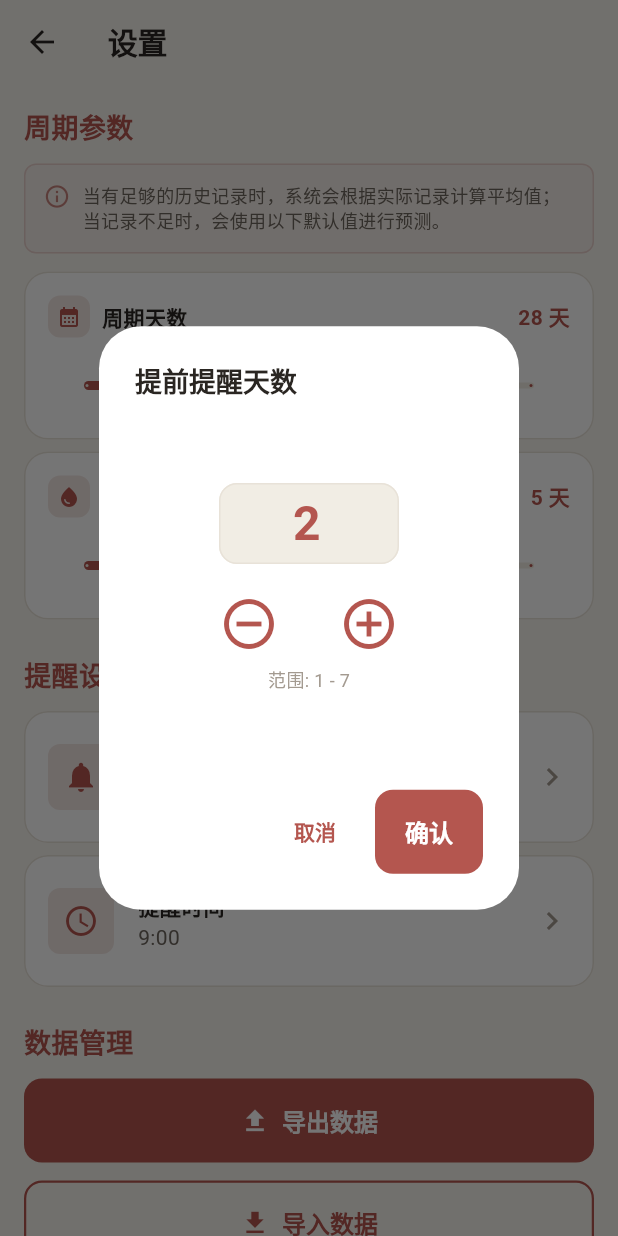
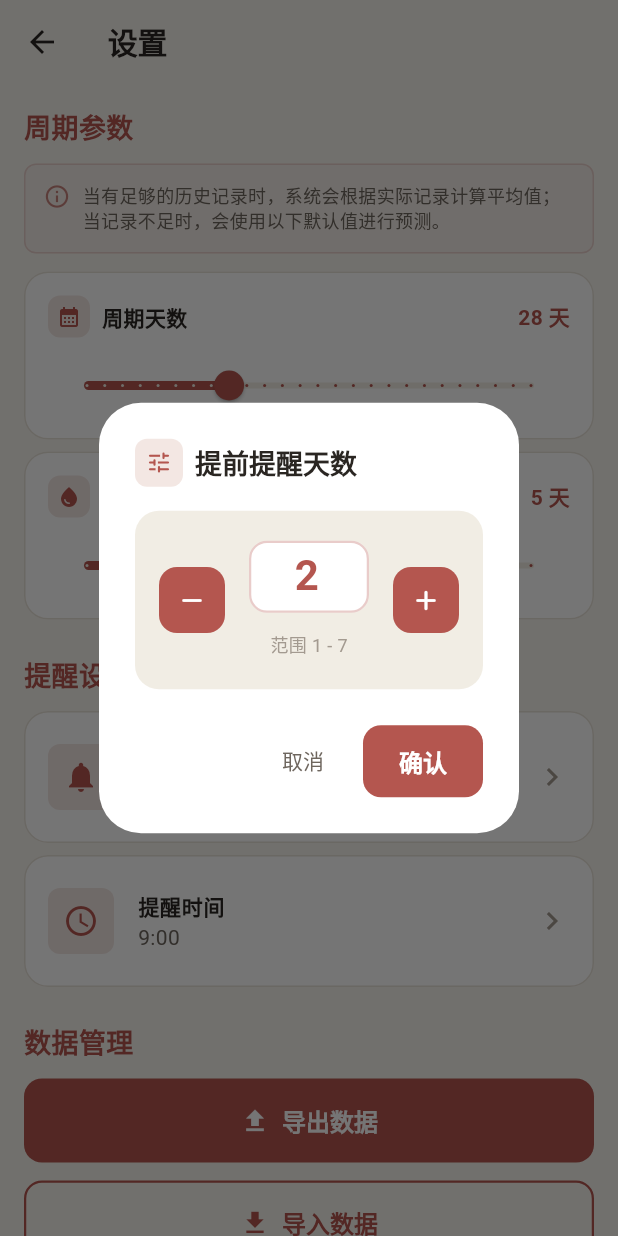
Before and after one commit to xmc1472521772/Menstrual-Record, a Flutter app: the SettingsScreen screen opened directly, after a tap on "提前提醒天数", on a phone screen of 412 x 824 dp. Run offline on Flutter 3.47's test engine with Material 3 defaults, Android fonts, the phone set to English and light mode, and no system bars; our stand-ins replace file_picker, flutter_local_notifications, flutter_timezone, share_plus, sqflite, timezone; accounts and stored records are empty.

Commit message:
feat: 优化提醒设置弹窗UI，统一陶土色主题风格
- 标题区添加品牌色图标背景

- 加减按钮改为实心陶土色圆角方块

- 输入框使用品牌色边框和surfaceCard填充

- 数值显示区使用surfaceTile背景容器

- 确认按钮使用项目色系圆角样式

- 版本号升级至 1.14.4+61

```diff
--- a/lib/screens/settings_screen.dart
+++ b/lib/screens/settings_screen.dart
@@ -538,36 +538,113 @@ class SettingsScreen extends StatelessWidget {
       builder: (ctx) {
         return StatefulBuilder(
           builder: (context, setState) {
+            final canDecrease = selectedValue > min;
+            final canIncrease = selectedValue < max;
             return AlertDialog(
-              title: Text(
+              title: Row(
+                children: [
+                  Container(
+                    width: 32,
+                    height: 32,
+                    decoration: BoxDecoration(
+                      color: AppColors.brandSoft,
+                      borderRadius:
+                          BorderRadius.circular(AppDimens.radiusSm),
+                    ),
+                    child: const Icon(
+                      Icons.tune_rounded,
+                      color: AppColors.brandPrimary,
+                      size: 18,
+                    ),
+                  ),
+                  const SizedBox(width: AppDimens.spacingSm),
+                  Expanded(
+                    child: Text(
                       title,
                       style: AppTheme.headingSmall.copyWith(
                         color: context.themeColors.onSurface,
                       ),
                     ),
-              content: SizedBox(
-                height: 220,
-                child: Column(
+                  ),
+                ],
+              ),
+              content: Column(
+                mainAxisSize: MainAxisSize.min,
+                children: [
+                  // ── 数值显示 + 加减控制 ──
+                  Container(
+                    padding: const EdgeInsets.symmetric(
+                      horizontal: AppDimens.spacingLg,
+                      vertical: AppDimens.spacingXl,
+                    ),
+                    decoration: BoxDecoration(
+                      color: context.themeColors.surfaceTile,
+                      borderRadius:
+                          BorderRadius.circular(AppDimens.radiusLg),
+                    ),
+                    child: Row(
                       mainAxisAlignment: MainAxisAlignment.center,
                       children: [
+                        // 减少按钮
+                        _buildStepButton(
+                          context: context,
+                          icon: Icons.remove_rounded,
+                          enabled: canDecrease,
+                          onTap: () {
+                            setState(() {
+                              selectedValue--;
+                              textController.text =
+                                  selectedValue.toString();
+                              errorText = null;
+                            });
+                          },
+                        ),
+                        const SizedBox(width: AppDimens.spacingLg),
+                        // 数值显示
+                        Expanded(
+                          child: Column(
+                            children: [
                               SizedBox(
-                      width: 120,
+                                height: 56,
                                 child: TextField(
                                   controller: textController,
                                   keyboardType: TextInputType.number,
                                   textAlign: TextAlign.center,
                                   style: AppTheme.statValue.copyWith(
                                     color: AppColors.brandPrimary,
+                                    fontSize: 28,
                                   ),
                                   decoration: InputDecoration(
-                          contentPadding: const EdgeInsets.symmetric(
+                                    contentPadding:
+                                        const EdgeInsets.symmetric(
                                       horizontal: AppDimens.spacingSm,
-                            vertical: AppDimens.spacingSm,
+                                      vertical: AppDimens.spacingXs,
                                     ),
                                     errorText: errorText,
                                     errorStyle: AppTheme.bodySmall.copyWith(
                                       fontSize: 11,
+                                      color: AppColors.error,
                                     ),
+                                    enabledBorder: OutlineInputBorder(
+                                      borderRadius: BorderRadius.circular(
+                                          AppDimens.radiusMd),
+                                      borderSide: BorderSide(
+                                        color: AppColors.brandPrimary
+                                            .withValues(alpha: 0.3),
+                                        width: 1.5,
+                                      ),
+                                    ),
+                                    focusedBorder: OutlineInputBorder(
+                                      borderRadius: BorderRadius.circular(
+                                          AppDimens.radiusMd),
+                                      borderSide: const BorderSide(
+                                        color: AppColors.brandPrimary,
+                                        width: 2,
+                                      ),
+                                    ),
+                                    filled: true,
+                                    fillColor:
+                                        context.themeColors.surfaceCard,
                                   ),
                                   onChanged: (text) {
                                     final newValue = int.tryParse(text);
@@ -578,12 +655,12 @@ class SettingsScreen extends StatelessWidget {
                                       });
                                     } else if (newValue < min) {
                                       setState(() {
-                              errorText = '不能小于 $min 天';
+                                        errorText = '不能小于 $min';
                                         selectedValue = newValue;
                                       });
                                     } else if (newValue > max) {
                                       setState(() {
-                              errorText = '不能大于 $max 天';
+                                        errorText = '不能大于 $max';
                                         selectedValue = newValue;
                                       });
                                     } else {
@@ -595,45 +672,9 @@ class SettingsScreen extends StatelessWidget {
                                   },
                                 ),
                               ),
-                    const SizedBox(height: AppDimens.spacingMd),
-                    Row(
-                      mainAxisAlignment: MainAxisAlignment.center,
-                      children: [
-                        IconButton(
-                          onPressed: selectedValue > min
-                              ? () {
-                                  setState(() {
-                                    selectedValue--;
-                                    textController.text =
-                                        selectedValue.toString();
-                                    errorText = null;
-                                  });
-                                }
-                              : null,
-                          icon: const Icon(Icons.remove_circle_outline),
-                          iconSize: 40,
-                          color: AppColors.brandPrimary,
-                        ),
-                        const SizedBox(width: AppDimens.spacing2xl),
-                        IconButton(
-                          onPressed: selectedValue < max
-                              ? () {
-                                  setState(() {
-                                    selectedValue++;
-                                    textController.text =
-                                        selectedValue.toString();
-                                    errorText = null;
-                                  });
-                                }
-                              : null,
-                          icon: const Icon(Icons.add_circle_outline),
-                          iconSize: 40,
-                          color: AppColors.brandPrimary,
-                        ),
-                      ],
-                    ),
+                              const SizedBox(height: AppDimens.spacingXs),
                               Text(
-                      '范围: $min - $max',
+                                '范围 $min - $max',
                                 style: AppTheme.bodySmall.copyWith(
                                   color: context.themeColors.onSurfaceTertiary,
                                 ),
@@ -641,9 +682,34 @@ class SettingsScreen extends StatelessWidget {
                             ],
                           ),
                         ),
+                        const SizedBox(width: AppDimens.spacingLg),
+                        // 增加按钮
+                        _buildStepButton(
+                          context: context,
+                          icon: Icons.add_rounded,
+                          enabled: canIncrease,
+                          onTap: () {
+                            setState(() {
+                              selectedValue++;
+                              textController.text =
+                                  selectedValue.toString();
+                              errorText = null;
+                            });
+                          },
+                        ),
+                      ],
+                    ),
+                  ),
+                ],
+              ),
               actions: [
                 TextButton(
                   onPressed: () => Navigator.pop(ctx),
+                  style: TextButton.styleFrom(
+                    foregroundColor:
+                        context.themeColors.onSurfaceSecondary,
+                    textStyle: AppTheme.labelLarge,
+                  ),
                   child: const Text(AppStrings.cancel),
                 ),
                 ElevatedButton(
@@ -653,6 +719,19 @@ class SettingsScreen extends StatelessWidget {
                           Navigator.pop(ctx);
                         }
                       : null,
+                  style: ElevatedButton.styleFrom(
+                    backgroundColor: AppColors.brandPrimary,
+                    foregroundColor: AppColors.white,
+                    elevation: AppDimens.elevationNone,
+                    padding: const EdgeInsets.symmetric(
+                      horizontal: AppDimens.spacing2xl,
+                      vertical: AppDimens.spacingMd,
+                    ),
+                    shape: RoundedRectangleBorder(
+                      borderRadius:
+                          BorderRadius.circular(AppDimens.radiusMd),
+                    ),
+                  ),
                   child: const Text(AppStrings.confirm),
                 ),
               ],
@@ -664,4 +743,33 @@ class SettingsScreen extends StatelessWidget {
       textController.dispose();
     });
   }
+
+  /// 构建数字选择器的加减按钮
+  Widget _buildStepButton({
+    required BuildContext context,
+    required IconData icon,
+    required bool enabled,
+    required VoidCallback onTap,
+  }) {
+    return GestureDetector(
+      onTap: enabled ? onTap : null,
+      child: Container(
+        width: 44,
+        height: 44,
+        decoration: BoxDecoration(
+          color: enabled
+              ? AppColors.brandPrimary
+              : AppColors.brandPrimary.withValues(alpha: 0.15),
+          borderRadius: BorderRadius.circular(AppDimens.radiusMd),
+        ),
+        child: Icon(
+          icon,
+          color: enabled
+              ? AppColors.white
+              : AppColors.brandPrimary.withValues(alpha: 0.4),
+          size: 22,
+        ),
+      ),
+    );
   }
+}
--- a/pubspec.yaml
+++ b/pubspec.yaml
@@ -1,7 +1,7 @@
 name: yimaflutter
 description: "月事记 - 经期记录，本地存储，隐私安全"
 publish_to: 'none'
-version: 1.14.3+60
+version: 1.14.4+61
 
 environment:
   sdk: ^3.5.4
```
Lines whose indentation alone changed are shown as unchanged.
..............................
■ **Problem description**:
If a line of the entries holds the word "horizontal", copy it out.

■ **Final answer**:
+                      horizontal: AppDimens.spacingLg,
                                       horizontal: AppDimens.spacingSm,
+                      horizontal: AppDimens.spacing2xl,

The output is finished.